A veteran of the 2006 World Championships, Jeff Carter
will be playing in his first Olympics. (Getty Images)
By Allan Muir
Canadian fans have been scribbling Olympic line combinations for this year's team on blogs and beer napkins almost since the end of the 2010 Games. Today, we finally got our first idea of how coach Mike Babcock envisions Team Canada taking shape when it debuts on Thursday against Norway.
The team's first practice in Sochi saw Jeff Carter in the coveted right wing spot on Canada's top line alongside Sidney Crosby and Chris Kunitz. It had been speculated for a couple of weeks that the Kings' sniper would get the first look if Steven Stamkos couldn't go, so this isn't a big surprise. Carter is a right-handed shot and one of the game's best scorers, so he has the tools to fill the role. How long he stays there, though, depends on whether he can develop some kind of chemistry with Crosby.
The other two units in today's skate saw Jonathan Toews centering Patrick Sharp and Rick Nash, while Ryan Getzlaf was between John Tavares and Corey Perry.

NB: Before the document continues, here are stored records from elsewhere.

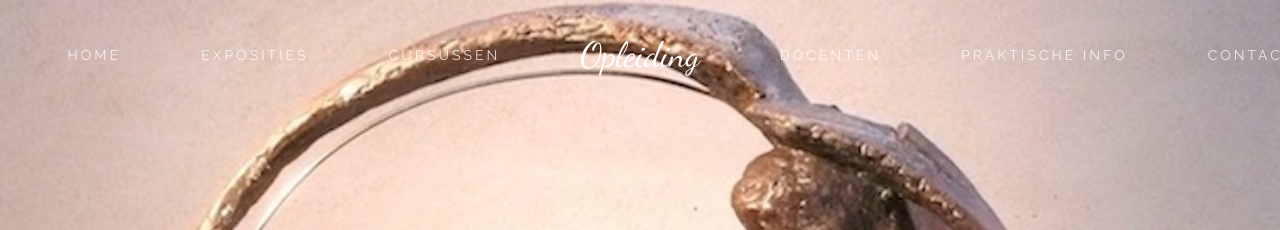
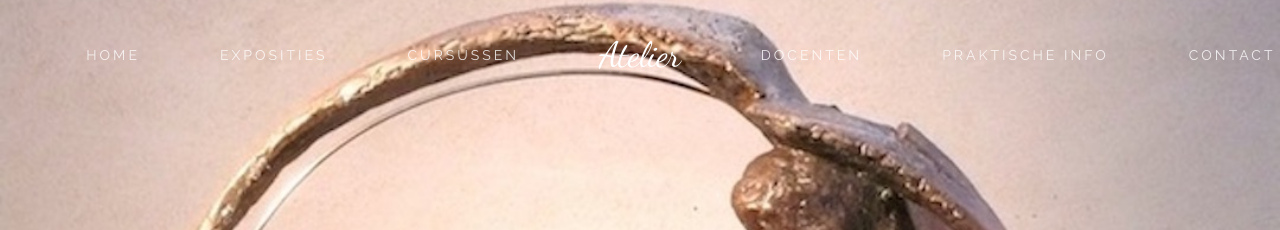
Before and after one commit to feicohajonides2020/feicohajonides2020.github.io, a Jekyll site: the page built from thanks.md, in a window 1280 px wide. Shown: the top 230 px of the page. Built offline with Jekyll 4.4.1, drawn with Linux system fonts in a browser that asks for light colours.

Commit message:
Update _config.yml

```diff
--- a/_config.yml
+++ b/_config.yml
@@ -19,7 +19,7 @@
 
 # Site logo, image or text
 logo:               # e.g. logo.png, upload logo image file to /assets/img/ folder
-logo_text:          Opleiding     # if the above "logo:" image variable  is not set, this text logo is displayed instead
+logo_text:          Atelier     # if the above "logo:" image variable  is not set, this text logo is displayed instead
 
 # Author settings, displayed on about page
 author:
```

Tavares makes a lot of sense in that spot. None of the three are blazing fast, and all can play a gritty game, so there's a feeling that they'll blend well. Then again, any time you put two of the league's top-three scorers on a line, chances are that good things are bound to happen.
The defensive pairs in today's skate were Duncan Keith with Shea Weber, Marc-Edouard Vlasic with Drew Doughty and Jay Bouwmeester with Alex Pietrangelo.
That leaves P.K. Subban
to skate with Dan Hamhuis
. It seems likely that the Canucks
' defenseman will start the tournament in the press box, with Subban dressing for spot duty on the power play and the odd even-strength shift, likely with Bouwmeester.